I presume here that post industrial civilization on Earth does not fail in any of the familiar ways, nor in novel ones. If it does, nothing much will be happening in space except the patient beeping of robotic systems executing the last instructions they received. (If they are sending instructions to each other that is its own story, but not one I'll deal with here.)
If humans can live in space with no support from Earth, we are almost by definition past the midfuture, even if the far future comes sooner than I expected.
Current fashion, and it is a reasonable one, is to see the world political order reverting to a familiar great power structure: something like China, India, the US, the EU, Russia, Brazil, more or less.
The traditional definition of a great power is one that can take on any other great power. As I've argued before, it is not clear how far post industrial powers can take each other on without taking each other out. And even midrank powers can arm themselves with deterrents that will give a great power reason to pause.
A more practical definition for this century may be that a great power is a country that can project significant military force abroad. This is frightfully expensive. Militia war and tribal war are cheap, but the kind of war great powers make has gone far to price itself out of the market. Forces are much smaller than a century ago, and while their ability to blow stuff up is far greater, it still means less to go around.

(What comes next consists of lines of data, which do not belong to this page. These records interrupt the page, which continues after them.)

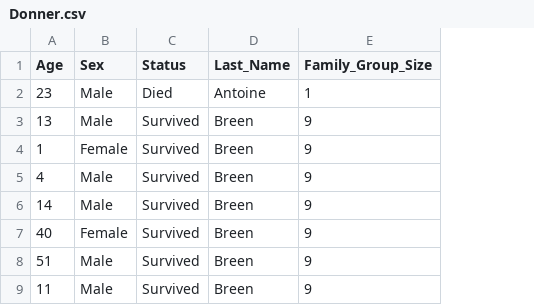
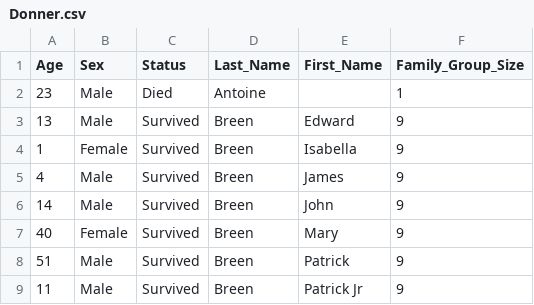
Before and after one commit to EugeneGall/Donner-data-analysis, a CSV file: Donner.csv, drawn as a sheet; only a part is shown; the diff names each change by its address in the sheet, - before the commit and + after, or states it on an @@ line.

Commit message:
Revised upload of data, with first names and analysis with R script

```diff
--- a/Donner.csv
+++ b/Donner.csv
+column E (First_Name), rows 3-9: Edward | Isabella | James | John | Mary | Patrick | Patrick Jr
```
Also changed, not shown: 1 other file.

For reasons discussed in the ground warfare post and - at much greater length - the discussion thread that followed, I believe that while sheer destructive power favors the offensive, in modern conditions the ability to exercise control favors the defensive. Big, heavy aircraft - assault and transport types - will be at great risk over hostile terrain, while logistic support convoys will be at risk as soon as they start moving.
Over time these conditions should favor political decentralization. Midrank powers have less need of a great power patron. And in the extreme case a central authority can blow a rebel province off the map, but cannot expect to reconquer it and find it in any condition to pay taxes. (China's underlying problem with Taiwan.)
How far might decentralization proceed? I will suggest that the 'natural' political, social, and economic unit of the midfuture may be the city. In the Western political tradition this would be full circle: Western political thought from Socrates to Machiavelli developed in a context of city states.
The great cities of today are a thousand times larger, with metro area populations in the tens of millions instead of tens of thousands, but they still have an inherent structural unity that megacorps lack. They lend themselves to regional government, and their economies are large enough to support the elements of a modern defensive umbrella, including if needed a nuclear deterrent.
Cities might form leagues, as medieval German cities formed the Hanseatic League, but more for economic than security reasons, since the added security of a league is only modest. Global politics in such an environment might take a variety of forms, from coalitions of leagues to a limited world government, to a welter of jurisdictions so complex we might have trouble describing it.
So ... what might a world of city states be like?
Related Posts: Goodbye, Westphalia, and Futures of Power Politics: Tank Commander.
The image comes from this 3-D screen saver site.